The Barbie Doll was and is one of the most popular and well-known toys of our generation.
I am very confident that if you asked an individual that was alive during the 1990’s, they have played with or at least heard of the Barbie Doll. Now, although the brand expanded later expanded their products to include more and different dolls, it all originated with one specific doll: Barbie. Barbie is the figurehead of the American toy-company Mattel, Inc. Barbie is modeled as a tall, blonde, and blue-eyed girl. Barbie has a flawless complexion and permanent makeup. This doll is almost clearly representative of an “ideal woman” through what I consider the “male gaze.” The features of the doll have been measured in terms of actual human body dimensions and have been proven to be most likely impossible to obtain. Her weight would be 35lbs underweight for her 5’9 height and her waist being at 18 inches would not be able to hold up her body. The “human Barbie” would most likely not be able to menstruate due to lack of fat percentage. These comparisons in dimensions allow us to see the fault in our societal idea of beauty.
Along with portraying an unrealistic and unattainable body image and appearance for kids that are using this doll, this doll is actually very sexualized. She obtains an almost impossibly small waist with very large breasts and has stick thin legs with a plump butt. In this way, I feel that the doll that represents a female has been influenced by the objectification of females. Barbie’s accessories predominantly assist her appearance or luxuries: her shoes, clothes, cars, and house. She also is most often linked to having a job as a flight attendant, which is a more female oriented profession.
Not only does the configuration of this doll relate to the idea of objectification of and idealistic female, it also suggests hetero normativity. The creation of Ken along with Barbie was based on this and Ken is labeled directly as Barbie’s boyfriend. Ken is also created as a white male with a chiseled body and full hair and is another replication of American beauty. Barbie and Ken have a relationship that seems quite consistent with social norms in this country. Barbie provides beauty, a “perfect” body and great clothes and Ken values that from Barbie.
However, what I find to be the most comical of this, is the “news” that was announced in February of 2004 by Mattel, Inc. The company announced that Barbie and Ken had split up and the two “feel it’s time to spend some quality time – apart…Like other celebrity couples, their Hollywood romance has come to an end”. The vice president of the toy company also indicated that the duo would “remain friends” and hinted that the separation might be “partially due to Ken’s reluctance to getting married.” I found this statement entirely comical in how blatantly it aligns with sex and our society. It is stereotypically the woman that wants to “tie the man down” and wants to marry him. Stereotypically, the man does not want to commit and is more interested in sex rather than the relationship. Along with heteronormativity and other stereotypes these dolls address, they address issues with gender.

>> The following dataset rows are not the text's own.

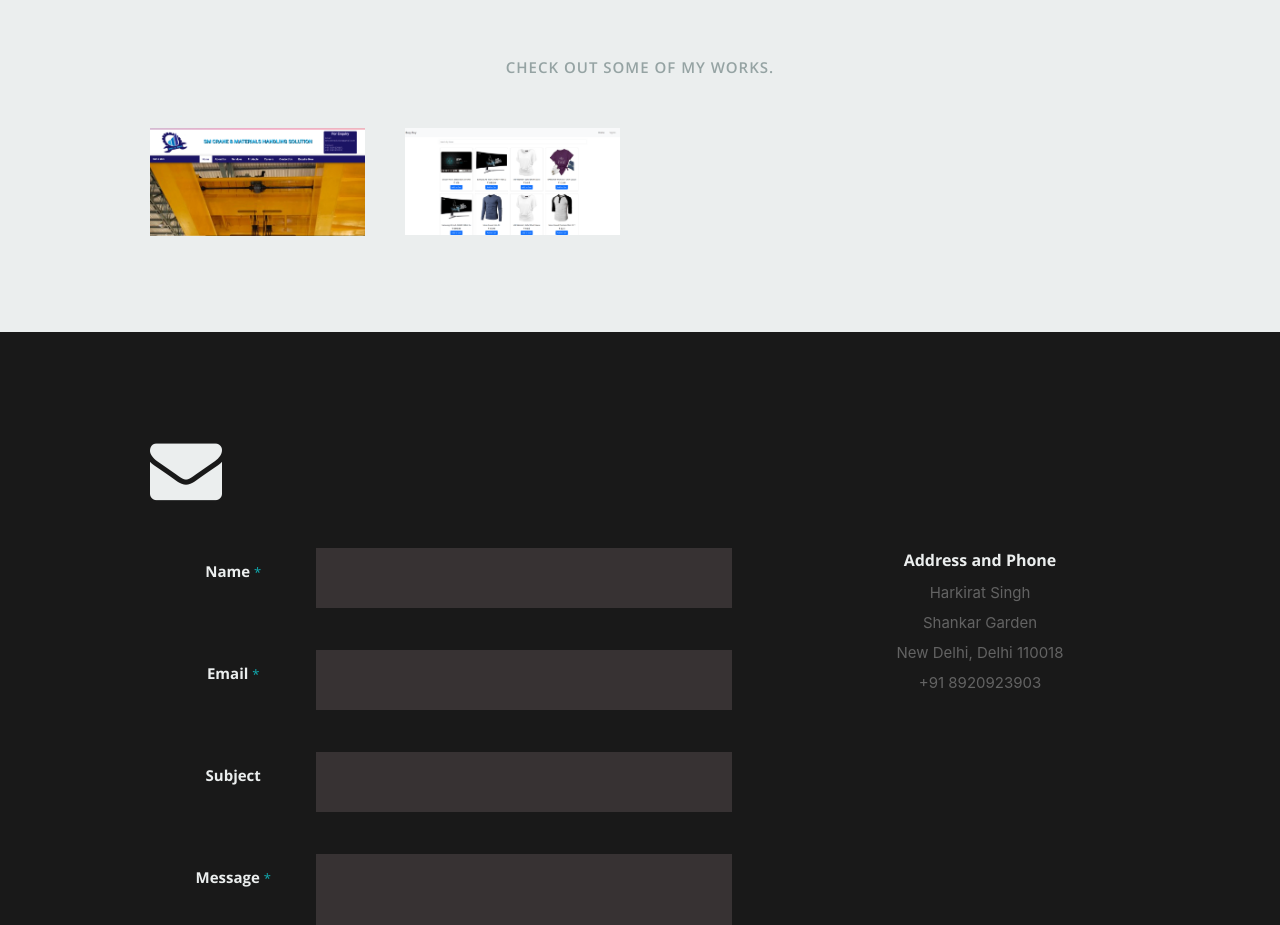
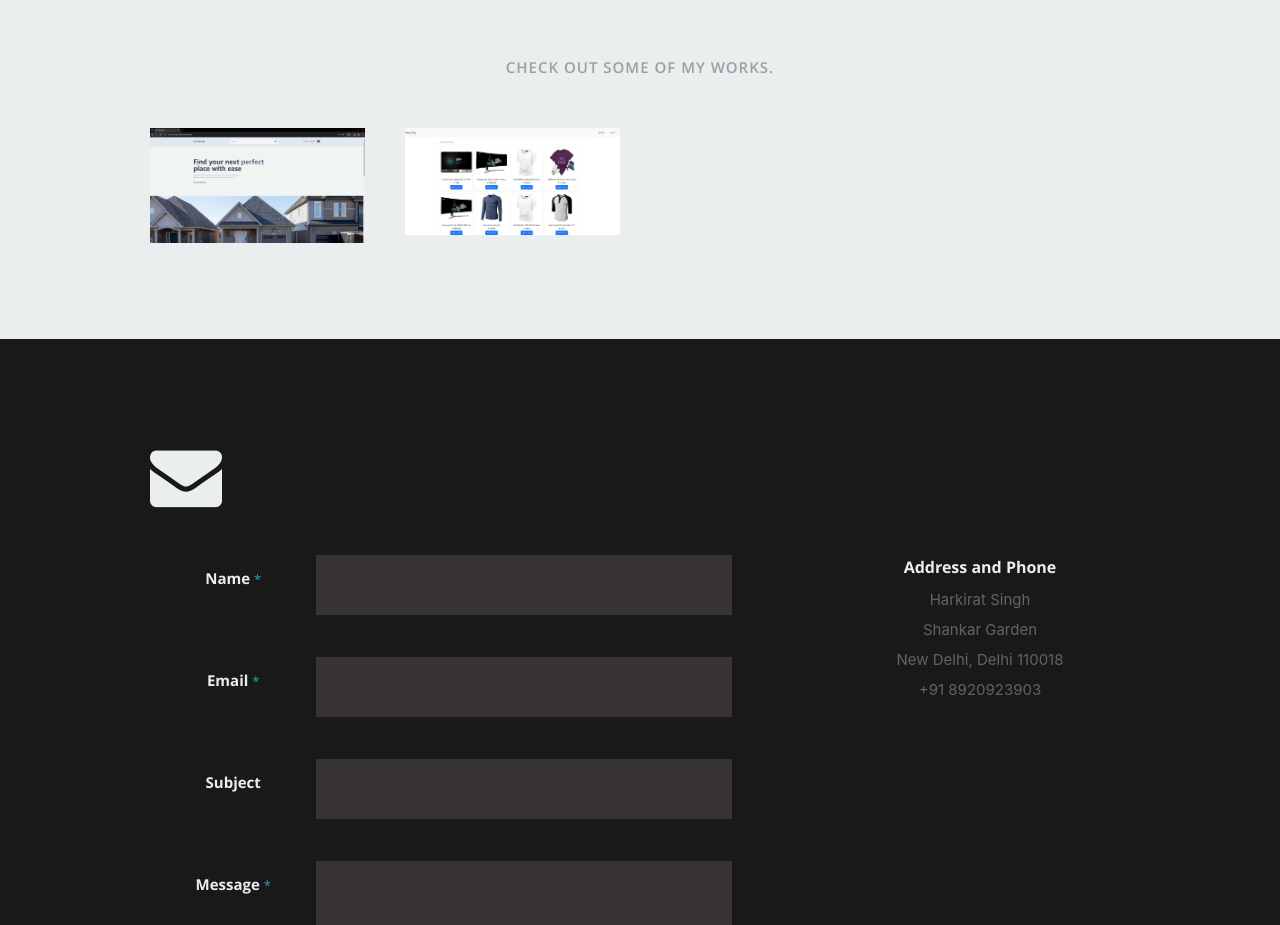
Before and after one commit to harkiratsingh97/Portfolio, a React (Create React App) app: page / in a window 1280 px wide. Shown: the part 3140-4065 px from the top of the page. Built offline with nearby package versions, Linux system fonts and the light colour scheme.

Commit message:
Added project

```diff
--- a/src/resumeData.js
+++ b/src/resumeData.js
@@ -104,9 +104,9 @@ export const resumeDataBack = {
 	portfolio: {
 		projects: [
 			{
-				title: "SM Crane",
-				category: "A website for a crane company (AngularJS)",
-				image: "Untitled.png",
+				title: "Kirat Estate",
+				category: "A real Estate website for connecting landlord/tenants",
+				image: "KiratEstate.png",
 				url: "http://www.smcranesolution.com",
 			},
 			{
```
Also changed, not shown: public/images/portfolio/KiratEstate.png (added).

These two “perfect” dolls are heterosexual and in a relationship, and the woman is portrayed is almost inferior to Ken because of how objectified and sexualized she is and also in the terms that she wants Ken to commit to her but he is “not interested” in her either that much or in that way. This reinforces the gender dominance of males over females and once again, continues to exemplify the emphasis on stereotypes within our society and our society’s idealistic views on a man and woman.